> The task
What lines in the data hold the string "Wang"? Show them.

★ ★ ★ ★ ★

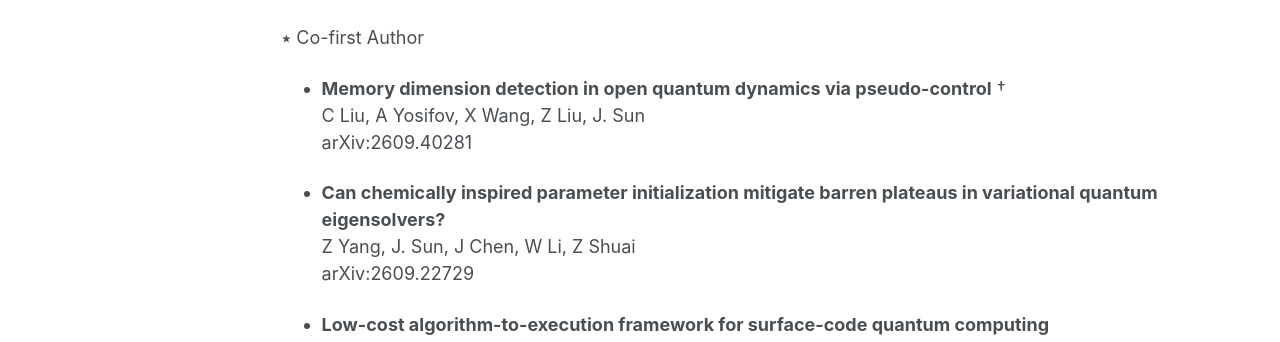
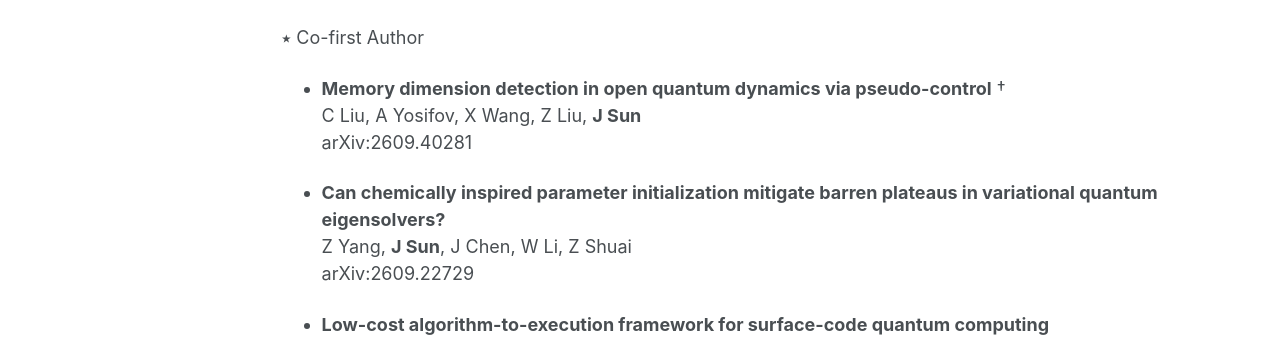
Before and after one commit to jinzhao-sun/jinzhao-sun.github.io, a Jekyll site: the page built from _pages/publications.md, in a window 1280 px wide and 900 px high. Shown: the part 320-662 px from the top of the window. Built offline with Jekyll 4.4.1, drawn with Linux system fonts in a browser that asks for light colours.

```diff
--- a/_pages/publications.md
+++ b/_pages/publications.md
@@ -21,11 +21,11 @@ Find descriptions of my research works under **[Research](research.md)**.
 ⭑ Co-first Author
 
 - **Memory dimension detection in open quantum dynamics via pseudo-control** †<br>
-  C Liu, A Yosifov, X Wang, Z Liu, J. Sun<br>
+  C Liu, A Yosifov, X Wang, Z Liu, **J Sun**<br>
   arXiv:2609.40281
 
 - **Can chemically inspired parameter initialization mitigate barren plateaus in variational quantum eigensolvers?** <br>
-  Z Yang, J. Sun, J Chen, W Li, Z Shuai<br>
+  Z Yang, **J Sun**, J Chen, W Li, Z Shuai<br>
   arXiv:2609.22729<br>
 
 
```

★ ★ ★ ★ ★

> Exercise response
-  C Liu, A Yosifov, X Wang, Z Liu, J. Sun<br>
+  C Liu, A Yosifov, X Wang, Z Liu, **J Sun**<br>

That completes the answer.